There are plenty of volleys going back and forth these days from the Blu-ray Disc and HD DVD camps about who is selling more titles or more players. To paraphrase the Bard, "It may be much ado about nothing."
There are plenty of volleys going back and forth these days from the Blu-ray Disc and HD DVD camps about who is selling more titles or more players. To paraphrase the Bard, "It may be much ado about nothing." While it certainly is a crucial issue for Toshiba, Sony, and Microsoft among others, the consumer seems non-plused over next-generation high definition optical disc. The early adopter, on the other hand, is trying to decide between either format, and is weighing the plus and minus of each format. Sales of next-gen DVD players to early adopters amount to about 1-percent of the total DVD sales.
Why is the mainstream so little concerned about a high-def disc? It's simple. Going from VHS tape to DVD was a big step, and everyone could see a demonstrable difference between tape and disc. On top of that, you didn't have the technical issues of a tape being stuck in a VCR either. By the time DVD came onto the scene in the late 1990s, consumers were familiar with shinny 5-in. discs because of the CD. So, instead of storing music, DVD stored movies. It was simple. With next-generation optical discs, it's not so easy. While both high-def formats certainly look better than DVD on a HDTV, is it demonstrably better? The answer is probably no.
Now, personally, I'm a fan of both HD DVD and Blu-ray. I've reviewed both formats for Digital TV DesignLine and other publications, and I like what I've seen. Yes, 1st-generation player had their issues, which were corrected in 2nd-generation models for both formats. At CES 2008 in January, we will see 3rd-generation models, and they will be better than previous models. However, for most consumers, the prices will still be too high. Some early adopters will simply purchase a combo player from either LG or Samsung for about $900 and be done with it. While they could just as easily buy a player from each format, but that would take up more space in their equipment rack or use up another HDMI input

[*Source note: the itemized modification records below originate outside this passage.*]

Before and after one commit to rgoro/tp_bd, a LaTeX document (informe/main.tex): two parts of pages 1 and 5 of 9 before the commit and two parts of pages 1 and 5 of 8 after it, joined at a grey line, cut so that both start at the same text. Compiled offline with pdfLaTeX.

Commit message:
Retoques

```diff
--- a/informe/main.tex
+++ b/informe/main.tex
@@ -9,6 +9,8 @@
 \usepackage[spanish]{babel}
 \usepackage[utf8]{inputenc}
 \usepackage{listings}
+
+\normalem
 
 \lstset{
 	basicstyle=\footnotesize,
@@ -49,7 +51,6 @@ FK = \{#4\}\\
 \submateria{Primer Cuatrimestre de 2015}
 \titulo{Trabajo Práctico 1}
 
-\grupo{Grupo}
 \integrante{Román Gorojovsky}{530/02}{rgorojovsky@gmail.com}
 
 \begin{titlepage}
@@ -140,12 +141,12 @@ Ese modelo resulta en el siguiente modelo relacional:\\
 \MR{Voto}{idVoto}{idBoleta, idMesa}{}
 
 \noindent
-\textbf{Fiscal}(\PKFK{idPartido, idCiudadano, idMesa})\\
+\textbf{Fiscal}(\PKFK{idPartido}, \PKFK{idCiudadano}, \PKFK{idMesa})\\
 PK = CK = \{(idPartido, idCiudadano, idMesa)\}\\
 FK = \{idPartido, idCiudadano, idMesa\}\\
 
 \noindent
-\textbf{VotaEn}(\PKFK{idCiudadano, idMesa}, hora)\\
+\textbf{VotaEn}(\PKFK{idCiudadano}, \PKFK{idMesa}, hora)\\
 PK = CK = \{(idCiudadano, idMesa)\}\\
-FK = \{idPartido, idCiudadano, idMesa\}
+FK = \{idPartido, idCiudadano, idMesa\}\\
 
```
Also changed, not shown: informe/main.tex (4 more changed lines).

Let's face it; the consumer can buy an upconverting DVD player for less than $150, which will give you near HD quality. And, for most folks, it's good enough. And, that's the problem for both HD DVD and Blu-ray. Yes, they've purchased a new high definition TV, but with an upconverting DVD player, it's good enough. And, let's not forget that many new TVs have improved video processing that helps further improve image quality. So, the consumer doesn't see the demonstrable difference in image quality that he/she did back between VHS and DVD.
What needs to be done? Blu-ray and HD DVD have to come down in price between $150 and $200, which will make a dent with mainstream consumers. The format that can bring its technology to the price of DVD will certainly have a leg up over its competitor. Once either format reaches price parity, it allows the consumer to step-up to the next-generation optical disc. And, if a particular format becomes inexpensive enough, it could easily make a Hollywood Studio in a different format camp come around to produce titles in that less expensive format. It would just make good business sense.
And, of course, there are some folks who believe that next-generation high-definition optical discs of either format are "dead in the water." This group believes in video downloading or streaming of HD movies and programming is coming soon. Hmm. I think that it will be a long time before this is a reality because there are many factors against this scenario including the smallness of the pipe, lack of Ethernet connection, lack of wireless 802.11n connectivity, and so forth. By the time video downloads and video streaming of HD becomes a true reality, we will be beyond HD DVD and Blu-ray and onto entirely new formats. So, stay tuned!